EXERCISE INPUTS
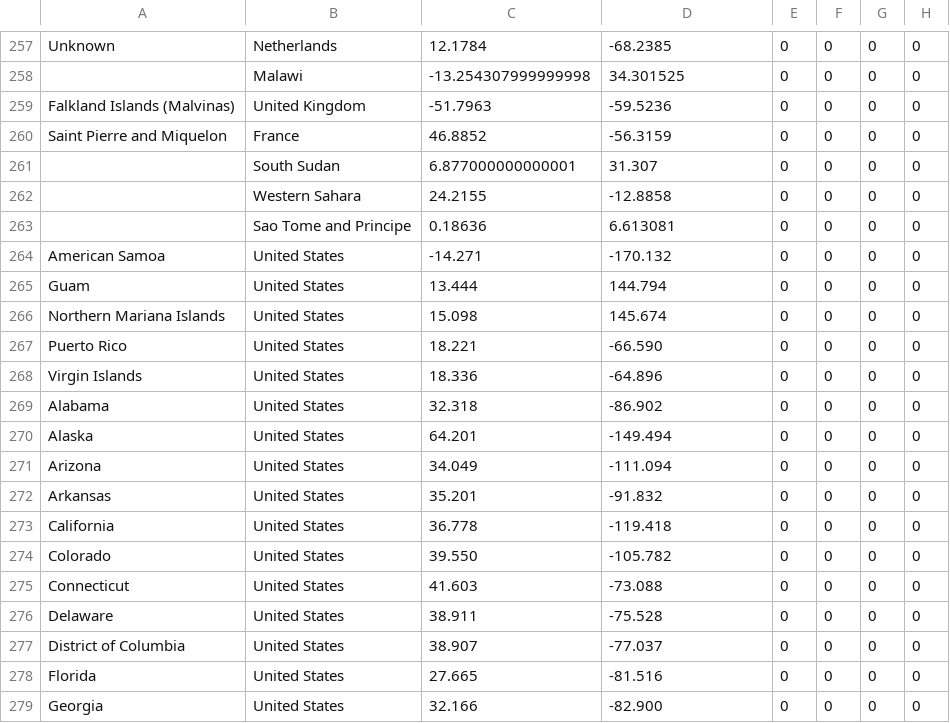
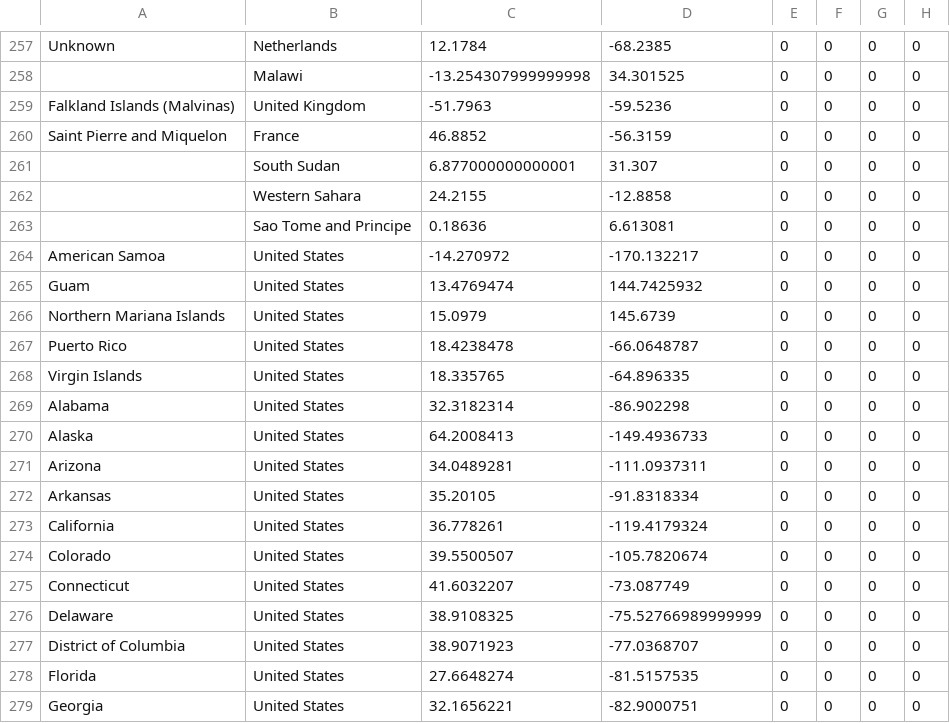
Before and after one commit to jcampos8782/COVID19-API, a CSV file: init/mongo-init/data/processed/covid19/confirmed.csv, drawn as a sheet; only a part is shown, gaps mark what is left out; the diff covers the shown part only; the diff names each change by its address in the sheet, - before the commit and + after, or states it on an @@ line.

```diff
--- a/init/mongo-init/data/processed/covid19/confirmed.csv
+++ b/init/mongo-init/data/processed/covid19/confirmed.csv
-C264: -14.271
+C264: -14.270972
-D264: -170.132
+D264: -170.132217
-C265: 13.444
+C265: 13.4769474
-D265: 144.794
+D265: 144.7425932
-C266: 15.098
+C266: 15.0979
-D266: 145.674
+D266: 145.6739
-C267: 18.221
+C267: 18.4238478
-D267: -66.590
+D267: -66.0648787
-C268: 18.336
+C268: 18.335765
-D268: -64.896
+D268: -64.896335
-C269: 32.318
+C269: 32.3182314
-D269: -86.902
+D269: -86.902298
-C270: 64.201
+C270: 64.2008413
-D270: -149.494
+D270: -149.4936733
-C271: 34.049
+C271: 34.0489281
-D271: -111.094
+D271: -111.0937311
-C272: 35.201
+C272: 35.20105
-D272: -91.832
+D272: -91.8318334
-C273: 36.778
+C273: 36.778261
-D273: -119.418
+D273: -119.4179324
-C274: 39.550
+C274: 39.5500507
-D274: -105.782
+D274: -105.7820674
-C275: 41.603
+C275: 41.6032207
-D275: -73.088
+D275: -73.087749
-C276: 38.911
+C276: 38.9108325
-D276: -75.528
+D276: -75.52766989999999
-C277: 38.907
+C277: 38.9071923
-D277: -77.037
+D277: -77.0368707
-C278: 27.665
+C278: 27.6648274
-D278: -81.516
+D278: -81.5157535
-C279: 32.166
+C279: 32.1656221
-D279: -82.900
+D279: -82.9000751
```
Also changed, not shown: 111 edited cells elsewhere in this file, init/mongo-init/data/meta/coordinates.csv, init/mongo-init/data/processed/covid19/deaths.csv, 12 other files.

==

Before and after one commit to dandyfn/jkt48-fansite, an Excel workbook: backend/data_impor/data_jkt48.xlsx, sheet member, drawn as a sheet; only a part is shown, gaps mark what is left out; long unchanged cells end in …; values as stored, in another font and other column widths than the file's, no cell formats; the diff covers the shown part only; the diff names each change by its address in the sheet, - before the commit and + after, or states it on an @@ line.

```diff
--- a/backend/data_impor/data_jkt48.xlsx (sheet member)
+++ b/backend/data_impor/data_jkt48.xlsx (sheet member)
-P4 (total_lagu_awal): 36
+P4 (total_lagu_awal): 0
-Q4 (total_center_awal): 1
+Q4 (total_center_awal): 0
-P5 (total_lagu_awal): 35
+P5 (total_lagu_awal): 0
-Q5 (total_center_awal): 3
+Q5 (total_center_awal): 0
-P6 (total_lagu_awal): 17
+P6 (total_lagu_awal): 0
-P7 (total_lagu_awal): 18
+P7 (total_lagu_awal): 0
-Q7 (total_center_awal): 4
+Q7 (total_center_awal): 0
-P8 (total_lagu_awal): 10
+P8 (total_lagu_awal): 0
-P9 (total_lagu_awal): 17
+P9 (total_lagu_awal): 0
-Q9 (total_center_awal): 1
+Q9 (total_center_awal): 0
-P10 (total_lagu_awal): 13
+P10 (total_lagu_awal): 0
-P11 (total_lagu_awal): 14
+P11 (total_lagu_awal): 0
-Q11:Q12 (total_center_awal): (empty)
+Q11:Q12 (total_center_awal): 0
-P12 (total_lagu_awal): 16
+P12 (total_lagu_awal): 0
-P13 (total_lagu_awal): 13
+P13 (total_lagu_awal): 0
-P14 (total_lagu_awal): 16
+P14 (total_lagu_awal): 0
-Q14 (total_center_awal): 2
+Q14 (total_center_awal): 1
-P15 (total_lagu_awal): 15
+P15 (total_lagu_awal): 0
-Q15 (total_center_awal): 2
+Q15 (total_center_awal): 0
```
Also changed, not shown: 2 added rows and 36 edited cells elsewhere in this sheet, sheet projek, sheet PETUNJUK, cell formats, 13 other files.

EXERCISE DESCRIPTION
What is needed is one number, the count of lines in the listing above that contain the word "Also".

RESPONSE BOX
2